First winter without Spy Pond hard freeze marks the end of an era and identity for the town.
This marker is located at Spy Pond in Arlington, Massachusetts.
Rising global temperatures caused by greenhouse gas emissions are resulting in warmer winters. This global warming affects areas as large as the polar ice caps and as small as our local water bodies. According to the Arlington Conservation Commission’s 2020 Water Bodies Assessment and Recommendation Report, due to the mild winter in 2020, at Spy Pond “there was no skating or ice fishing for the first time in memory.”
Spy Pond was formed by melting glaciers many thousands of years ago. When it froze, it was used to supply ice for Boston and for shipping to different parts of the world. Ice harvesting from frozen lakes and ponds was an important tradition in the 19th century; skating and ice fishing remain popular today. While few towns in the US continue the industry of harvesting ice, rising temperatures could bring an end to it altogether. As each decade passes, the temperature rises by around 1.3°F (0.7°C). The increase in temperature is also exhausting the pond's oxygen, allowing bacteria and algae to grow.
Resilient MA, Climate Change Clearinghouse for the Commonwealth, Rising Temperatures
Three Rivers Park District, ice harvesting
Farmers’ Almanac, Do Cold Winters Kill Bugs?
ClimeFish, Climate change and impacts on lakes and ponds
An Aquatic History of Spy Pond, 2/9/2021 – Town of Arlington, Spy Pond Committee
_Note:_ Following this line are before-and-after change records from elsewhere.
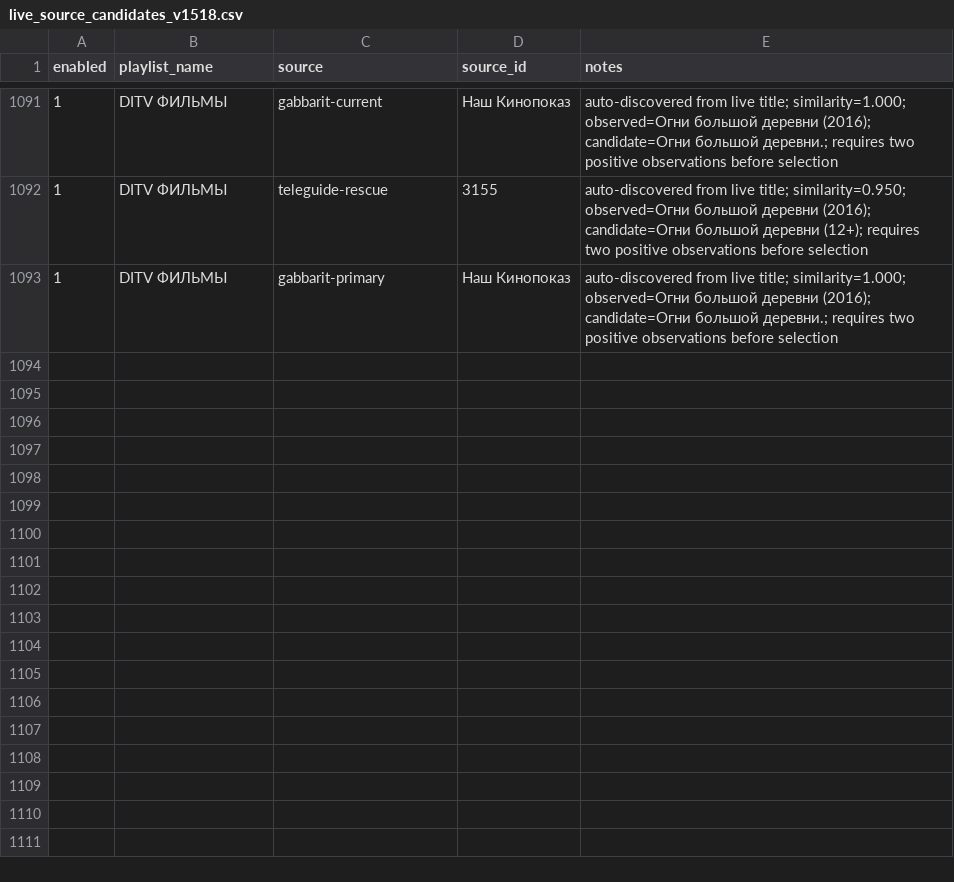
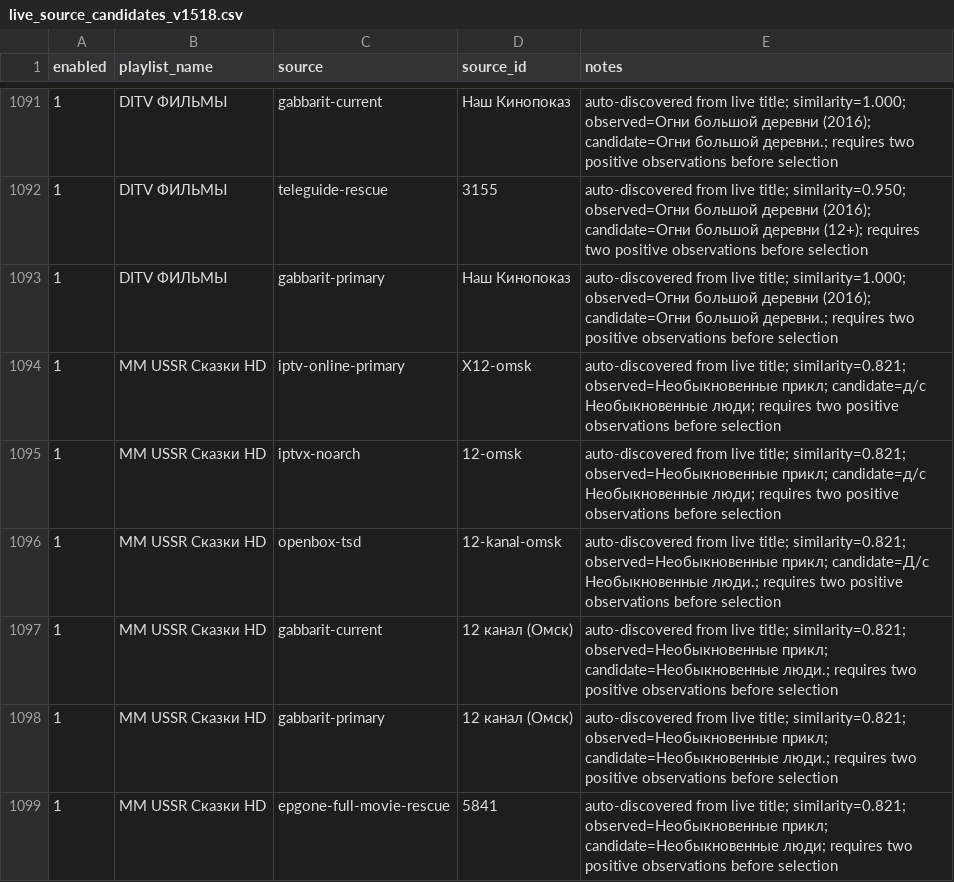
Before and after one commit to peter96son/iptv-epg-builder, a CSV file: data/live_source_candidates_v1518.csv, drawn as a sheet; only a part is shown, gaps mark what is left out.

```diff
--- a/data/live_source_candidates_v1518.csv
+++ b/data/live_source_candidates_v1518.csv
@@ -1093 +1093,7 @@ enabled,playlist_name,source,source_id,notes
 1,DITV ФИЛЬМЫ,gabbarit-primary,Наш Кинопоказ,auto-discovered from live title; similarity=1.000; observed=Огни большой деревни (2016); candidate=Огни большой деревни.; requires two positive observations before selection
+1,MM USSR Сказки HD,iptv-online-primary,X12-omsk,auto-discovered from live title; similarity=0.821; observed=Необыкновенные прикл; candidate=д/с Необыкновенные люди; requires two positive observations before selection
+1,MM USSR Сказки HD,iptvx-noarch,12-omsk,auto-discovered from live title; similarity=0.821; observed=Необыкновенные прикл; candidate=д/с Необыкновенные люди; requires two positive observations before selection
+1,MM USSR Сказки HD,openbox-tsd,12-kanal-omsk,auto-discovered from live title; similarity=0.821; observed=Необыкновенные прикл; candidate=Д/с Необыкновенные люди.; requires two positive observations before selection
+1,MM USSR Сказки HD,gabbarit-current,12 канал (Омск),auto-discovered from live title; similarity=0.821; observed=Необыкновенные прикл; candidate=Необыкновенные люди.; requires two positive observations before selection
+1,MM USSR Сказки HD,gabbarit-primary,12 канал (Омск),auto-discovered from live title; similarity=0.821; observed=Необыкновенные прикл; candidate=Необыкновенные люди.; requires two positive observations before selection
+1,MM USSR Сказки HD,epgone-full-movie-rescue,5841,auto-discovered from live title; similarity=0.821; observed=Необыкновенные прикл; candidate=Необыкновенные люди; requires two positive observations before selection
```
Also changed, not shown: data/live_epg_observations_v1518.csv, 4 other files.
2020 Annual Water Bodies Report, Arlington Conservation Commission/Water Bodies Working Group